Gather every line of the entries that includes the word "NULL".

::: Dataset records :::

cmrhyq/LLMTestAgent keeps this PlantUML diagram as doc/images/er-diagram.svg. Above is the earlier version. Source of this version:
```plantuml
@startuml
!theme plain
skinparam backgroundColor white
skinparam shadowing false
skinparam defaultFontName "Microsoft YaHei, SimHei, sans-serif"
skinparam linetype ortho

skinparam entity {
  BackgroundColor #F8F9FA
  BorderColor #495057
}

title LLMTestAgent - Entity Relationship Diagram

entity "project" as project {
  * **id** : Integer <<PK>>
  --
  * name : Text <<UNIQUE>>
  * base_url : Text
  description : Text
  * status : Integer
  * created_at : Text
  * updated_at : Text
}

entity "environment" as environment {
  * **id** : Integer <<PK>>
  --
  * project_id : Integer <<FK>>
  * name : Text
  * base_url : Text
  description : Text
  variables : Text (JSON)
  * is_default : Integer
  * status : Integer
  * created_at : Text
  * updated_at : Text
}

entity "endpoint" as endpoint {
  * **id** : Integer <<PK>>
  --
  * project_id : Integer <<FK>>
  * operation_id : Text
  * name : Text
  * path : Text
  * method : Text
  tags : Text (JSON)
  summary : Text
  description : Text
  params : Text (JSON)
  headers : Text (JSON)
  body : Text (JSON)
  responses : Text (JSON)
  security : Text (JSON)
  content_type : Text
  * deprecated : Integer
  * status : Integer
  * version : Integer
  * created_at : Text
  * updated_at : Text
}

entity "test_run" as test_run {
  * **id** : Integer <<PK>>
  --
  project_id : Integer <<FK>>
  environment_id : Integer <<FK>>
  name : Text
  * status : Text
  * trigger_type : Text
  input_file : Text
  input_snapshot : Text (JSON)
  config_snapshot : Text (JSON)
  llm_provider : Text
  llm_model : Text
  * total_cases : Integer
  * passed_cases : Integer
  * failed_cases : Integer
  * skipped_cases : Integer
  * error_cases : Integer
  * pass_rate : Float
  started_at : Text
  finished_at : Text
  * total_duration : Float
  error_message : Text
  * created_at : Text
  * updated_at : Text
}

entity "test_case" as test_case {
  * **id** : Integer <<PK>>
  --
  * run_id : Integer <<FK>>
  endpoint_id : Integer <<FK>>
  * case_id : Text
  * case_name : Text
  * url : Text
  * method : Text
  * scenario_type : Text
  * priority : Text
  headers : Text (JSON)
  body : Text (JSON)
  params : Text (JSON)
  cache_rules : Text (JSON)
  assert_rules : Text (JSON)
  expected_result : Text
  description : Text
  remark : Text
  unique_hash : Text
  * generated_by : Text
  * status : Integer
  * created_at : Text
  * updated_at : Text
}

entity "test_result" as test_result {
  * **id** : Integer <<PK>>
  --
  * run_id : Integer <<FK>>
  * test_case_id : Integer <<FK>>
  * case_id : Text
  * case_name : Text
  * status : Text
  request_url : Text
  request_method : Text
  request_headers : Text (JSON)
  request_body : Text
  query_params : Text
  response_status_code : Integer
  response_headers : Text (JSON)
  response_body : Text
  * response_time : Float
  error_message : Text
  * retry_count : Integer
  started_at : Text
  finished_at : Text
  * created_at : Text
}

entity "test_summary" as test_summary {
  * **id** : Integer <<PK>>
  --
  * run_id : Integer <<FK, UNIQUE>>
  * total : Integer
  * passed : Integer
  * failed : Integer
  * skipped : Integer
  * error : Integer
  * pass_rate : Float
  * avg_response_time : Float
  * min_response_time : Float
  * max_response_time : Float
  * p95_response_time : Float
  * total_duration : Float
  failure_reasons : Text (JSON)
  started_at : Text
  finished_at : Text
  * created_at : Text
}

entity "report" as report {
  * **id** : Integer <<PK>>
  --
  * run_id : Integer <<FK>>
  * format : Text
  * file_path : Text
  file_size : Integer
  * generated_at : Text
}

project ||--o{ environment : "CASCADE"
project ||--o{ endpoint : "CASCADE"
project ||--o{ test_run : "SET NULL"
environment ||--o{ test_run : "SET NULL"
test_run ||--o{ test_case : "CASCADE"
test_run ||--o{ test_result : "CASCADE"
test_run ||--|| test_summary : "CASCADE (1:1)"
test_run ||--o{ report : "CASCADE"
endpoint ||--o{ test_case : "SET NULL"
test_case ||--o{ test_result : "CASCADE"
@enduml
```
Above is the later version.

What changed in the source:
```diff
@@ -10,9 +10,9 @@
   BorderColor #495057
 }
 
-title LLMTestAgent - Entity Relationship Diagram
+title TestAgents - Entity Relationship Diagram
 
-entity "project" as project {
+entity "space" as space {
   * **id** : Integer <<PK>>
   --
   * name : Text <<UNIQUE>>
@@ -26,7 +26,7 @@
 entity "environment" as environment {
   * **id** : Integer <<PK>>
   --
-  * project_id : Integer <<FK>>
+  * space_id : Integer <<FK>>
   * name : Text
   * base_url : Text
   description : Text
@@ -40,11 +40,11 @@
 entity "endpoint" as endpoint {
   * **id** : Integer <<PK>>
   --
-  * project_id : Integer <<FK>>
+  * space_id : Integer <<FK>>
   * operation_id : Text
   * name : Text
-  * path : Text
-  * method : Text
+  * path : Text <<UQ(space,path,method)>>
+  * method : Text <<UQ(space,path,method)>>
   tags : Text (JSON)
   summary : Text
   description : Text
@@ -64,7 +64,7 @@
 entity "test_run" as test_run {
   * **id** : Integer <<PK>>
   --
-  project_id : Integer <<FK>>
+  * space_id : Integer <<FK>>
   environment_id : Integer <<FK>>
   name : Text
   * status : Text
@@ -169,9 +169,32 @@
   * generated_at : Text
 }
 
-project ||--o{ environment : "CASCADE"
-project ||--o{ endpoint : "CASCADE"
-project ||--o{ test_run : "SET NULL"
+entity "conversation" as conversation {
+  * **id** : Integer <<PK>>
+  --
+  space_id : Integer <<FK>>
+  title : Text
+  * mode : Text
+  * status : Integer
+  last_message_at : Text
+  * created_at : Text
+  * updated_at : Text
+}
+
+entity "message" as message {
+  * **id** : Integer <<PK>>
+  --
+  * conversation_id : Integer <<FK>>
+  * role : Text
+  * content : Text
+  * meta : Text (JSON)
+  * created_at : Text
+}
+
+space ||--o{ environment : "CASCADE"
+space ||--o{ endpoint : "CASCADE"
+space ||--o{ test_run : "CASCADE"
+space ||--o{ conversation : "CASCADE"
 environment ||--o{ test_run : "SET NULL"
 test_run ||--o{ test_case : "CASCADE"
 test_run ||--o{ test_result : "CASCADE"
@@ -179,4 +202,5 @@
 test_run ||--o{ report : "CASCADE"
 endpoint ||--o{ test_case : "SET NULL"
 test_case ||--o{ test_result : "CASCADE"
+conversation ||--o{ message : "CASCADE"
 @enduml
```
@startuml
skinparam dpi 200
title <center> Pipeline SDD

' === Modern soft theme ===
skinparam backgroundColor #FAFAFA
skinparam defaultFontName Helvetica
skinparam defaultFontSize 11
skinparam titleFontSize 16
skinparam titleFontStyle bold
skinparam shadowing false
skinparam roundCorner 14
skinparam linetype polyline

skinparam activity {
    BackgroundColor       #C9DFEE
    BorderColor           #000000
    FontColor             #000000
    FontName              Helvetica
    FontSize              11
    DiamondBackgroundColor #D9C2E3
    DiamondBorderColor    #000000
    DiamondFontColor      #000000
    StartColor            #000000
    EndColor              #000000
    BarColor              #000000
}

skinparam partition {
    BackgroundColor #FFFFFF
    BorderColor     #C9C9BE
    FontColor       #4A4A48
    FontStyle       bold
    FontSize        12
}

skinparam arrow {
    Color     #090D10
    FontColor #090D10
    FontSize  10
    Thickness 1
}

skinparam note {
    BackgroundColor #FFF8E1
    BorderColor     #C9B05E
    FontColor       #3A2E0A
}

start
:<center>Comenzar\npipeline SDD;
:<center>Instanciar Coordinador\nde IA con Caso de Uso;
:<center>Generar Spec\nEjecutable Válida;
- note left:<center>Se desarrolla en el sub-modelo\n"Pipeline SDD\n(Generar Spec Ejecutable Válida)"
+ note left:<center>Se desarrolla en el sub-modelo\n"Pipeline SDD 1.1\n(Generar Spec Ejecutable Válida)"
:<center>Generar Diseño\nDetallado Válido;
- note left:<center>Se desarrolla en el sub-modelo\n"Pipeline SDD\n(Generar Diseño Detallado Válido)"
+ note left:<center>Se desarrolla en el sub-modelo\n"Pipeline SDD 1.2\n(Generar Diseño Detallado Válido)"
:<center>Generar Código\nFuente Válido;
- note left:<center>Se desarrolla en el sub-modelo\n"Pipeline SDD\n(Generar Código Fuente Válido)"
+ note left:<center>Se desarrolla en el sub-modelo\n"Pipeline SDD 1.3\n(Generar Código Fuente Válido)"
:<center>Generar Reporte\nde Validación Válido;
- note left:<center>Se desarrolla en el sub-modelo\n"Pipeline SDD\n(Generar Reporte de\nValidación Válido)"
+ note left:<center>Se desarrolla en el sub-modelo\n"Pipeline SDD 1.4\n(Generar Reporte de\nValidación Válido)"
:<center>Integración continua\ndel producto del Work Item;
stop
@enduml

:::

Output for this task:
project ||--o{ test_run : "SET NULL"
environment ||--o{ test_run : "SET NULL"
endpoint ||--o{ test_case : "SET NULL"
-project ||--o{ test_run : "SET NULL"
 environment ||--o{ test_run : "SET NULL"
 endpoint ||--o{ test_case : "SET NULL"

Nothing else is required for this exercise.